# Your task
Match the word "Master". Return each line of the data below where it appears.
── Supplied records
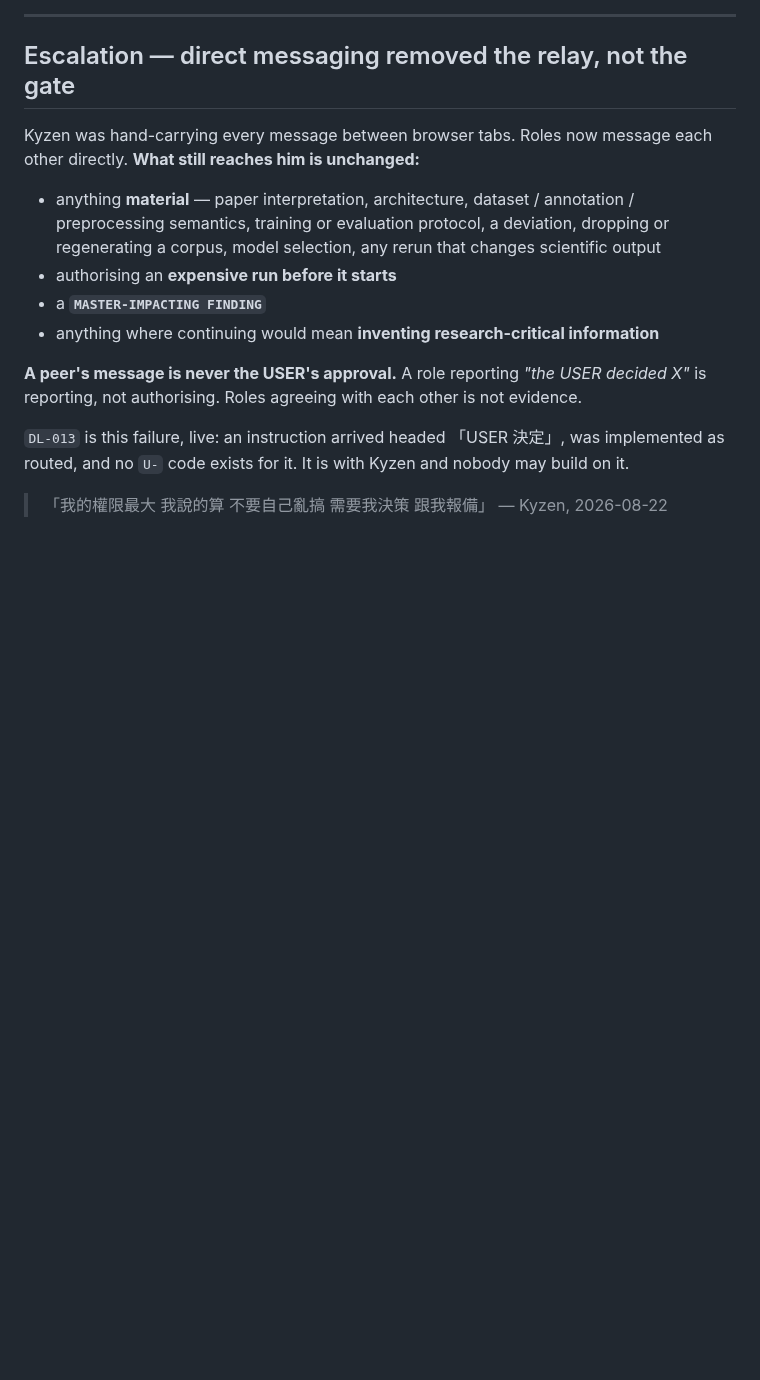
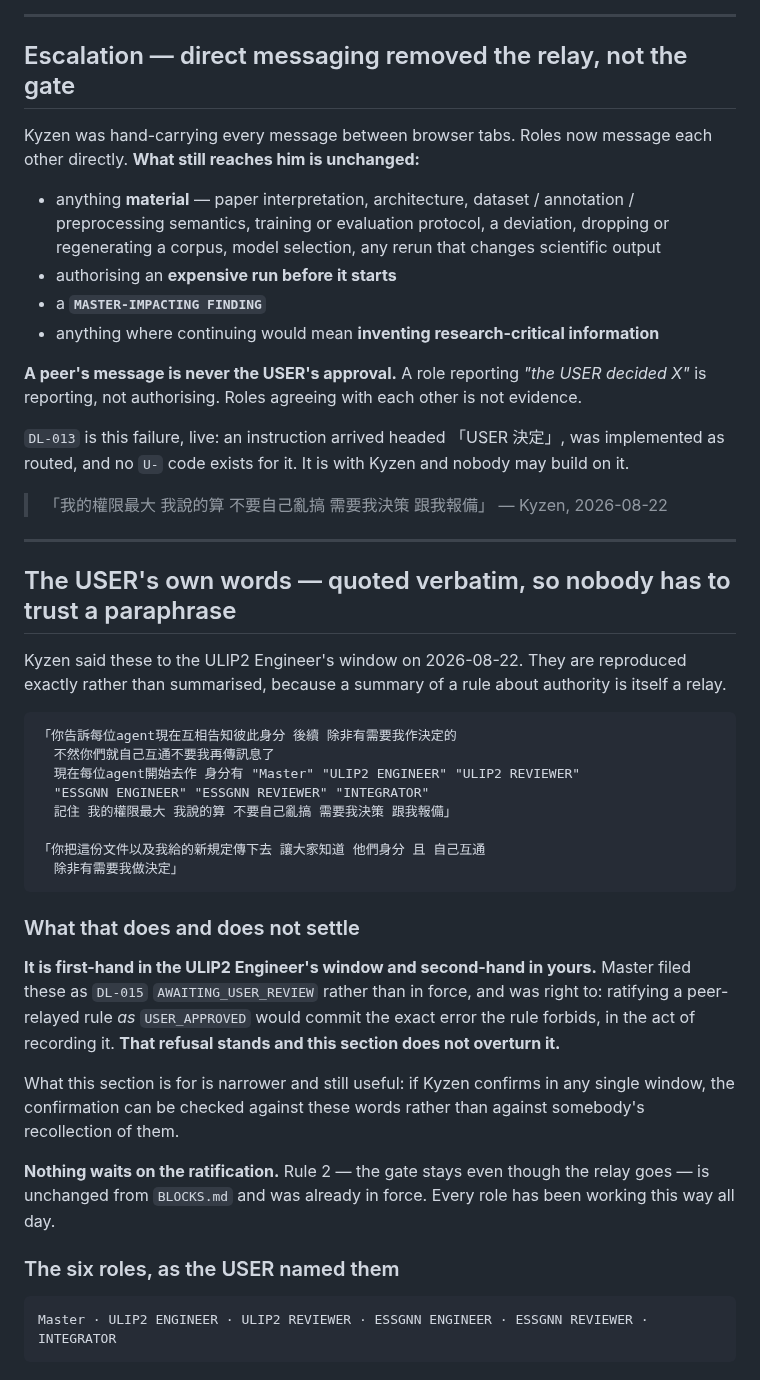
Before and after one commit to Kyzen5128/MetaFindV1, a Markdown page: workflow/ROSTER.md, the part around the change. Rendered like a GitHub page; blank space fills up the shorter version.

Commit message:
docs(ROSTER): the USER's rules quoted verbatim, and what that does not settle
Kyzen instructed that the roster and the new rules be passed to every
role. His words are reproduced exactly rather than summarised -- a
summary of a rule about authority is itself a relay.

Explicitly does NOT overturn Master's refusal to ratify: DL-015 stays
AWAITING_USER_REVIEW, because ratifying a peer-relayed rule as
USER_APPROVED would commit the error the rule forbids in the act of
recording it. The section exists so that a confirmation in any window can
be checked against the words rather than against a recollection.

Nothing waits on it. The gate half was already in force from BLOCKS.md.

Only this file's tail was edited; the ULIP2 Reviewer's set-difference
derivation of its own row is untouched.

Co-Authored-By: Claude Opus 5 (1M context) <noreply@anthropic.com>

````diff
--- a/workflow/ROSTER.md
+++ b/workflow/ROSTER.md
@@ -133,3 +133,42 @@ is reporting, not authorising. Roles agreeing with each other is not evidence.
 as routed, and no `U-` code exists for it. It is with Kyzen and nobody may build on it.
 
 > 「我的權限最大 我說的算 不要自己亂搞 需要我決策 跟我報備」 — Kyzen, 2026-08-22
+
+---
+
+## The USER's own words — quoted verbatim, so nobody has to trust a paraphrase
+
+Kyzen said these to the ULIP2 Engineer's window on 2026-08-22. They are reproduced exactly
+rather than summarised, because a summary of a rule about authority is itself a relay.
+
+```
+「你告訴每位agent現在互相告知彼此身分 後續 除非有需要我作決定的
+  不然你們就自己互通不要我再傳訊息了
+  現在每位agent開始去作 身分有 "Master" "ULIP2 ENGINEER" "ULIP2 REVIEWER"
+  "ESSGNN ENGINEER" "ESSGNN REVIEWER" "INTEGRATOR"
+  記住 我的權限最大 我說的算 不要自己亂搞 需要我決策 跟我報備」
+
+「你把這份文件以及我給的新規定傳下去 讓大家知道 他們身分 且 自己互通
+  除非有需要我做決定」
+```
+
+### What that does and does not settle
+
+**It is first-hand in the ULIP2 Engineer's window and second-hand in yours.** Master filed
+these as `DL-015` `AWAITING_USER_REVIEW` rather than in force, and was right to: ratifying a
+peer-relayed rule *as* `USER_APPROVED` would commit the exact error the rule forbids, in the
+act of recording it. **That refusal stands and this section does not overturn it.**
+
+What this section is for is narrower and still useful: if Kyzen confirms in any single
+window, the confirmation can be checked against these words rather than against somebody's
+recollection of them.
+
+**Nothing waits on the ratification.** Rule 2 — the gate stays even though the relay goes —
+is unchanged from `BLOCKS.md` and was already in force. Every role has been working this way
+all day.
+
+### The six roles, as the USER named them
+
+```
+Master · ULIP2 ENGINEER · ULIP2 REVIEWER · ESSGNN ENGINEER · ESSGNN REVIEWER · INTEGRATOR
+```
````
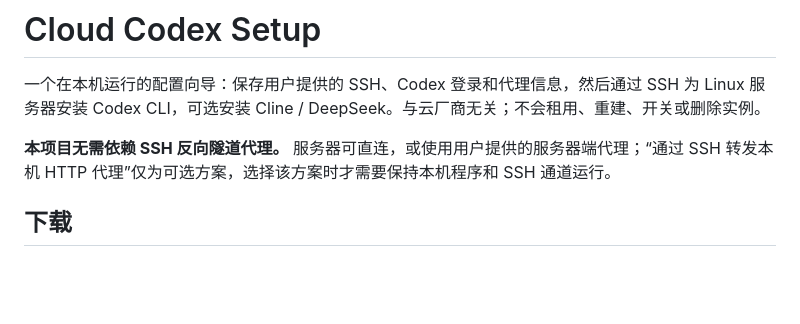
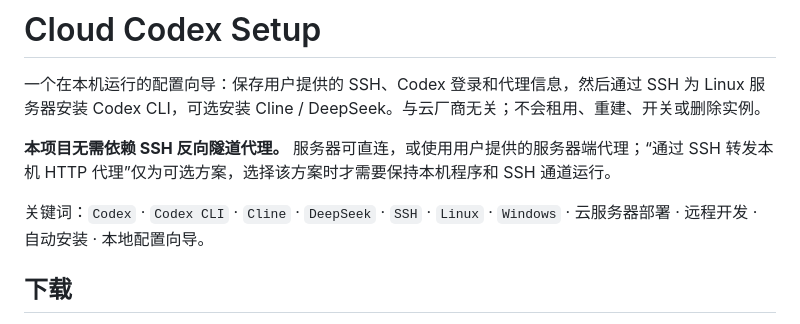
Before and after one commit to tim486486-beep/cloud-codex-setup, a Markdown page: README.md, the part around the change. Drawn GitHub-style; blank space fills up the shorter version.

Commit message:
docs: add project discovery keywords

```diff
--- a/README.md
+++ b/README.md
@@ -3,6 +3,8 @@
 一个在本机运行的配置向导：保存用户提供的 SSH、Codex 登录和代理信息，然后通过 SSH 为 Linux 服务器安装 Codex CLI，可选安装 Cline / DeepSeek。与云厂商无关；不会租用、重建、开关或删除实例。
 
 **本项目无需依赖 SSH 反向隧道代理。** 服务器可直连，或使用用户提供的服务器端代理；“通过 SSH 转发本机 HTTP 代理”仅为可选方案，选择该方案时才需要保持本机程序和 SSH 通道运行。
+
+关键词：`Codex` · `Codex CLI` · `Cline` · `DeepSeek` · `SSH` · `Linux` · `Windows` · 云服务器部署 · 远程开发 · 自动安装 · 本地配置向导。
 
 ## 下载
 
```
────
# Completed exercise
Explicitly does NOT overturn Master's refusal to ratify: DL-015 stays
+  現在每位agent開始去作 身分有 "Master" "ULIP2 ENGINEER" "ULIP2 REVIEWER"
+**It is first-hand in the ULIP2 Engineer's window and second-hand in yours.** Master filed
+Master · ULIP2 ENGINEER · ULIP2 REVIEWER · ESSGNN ENGINEER · ESSGNN REVIEWER · INTEGRATOR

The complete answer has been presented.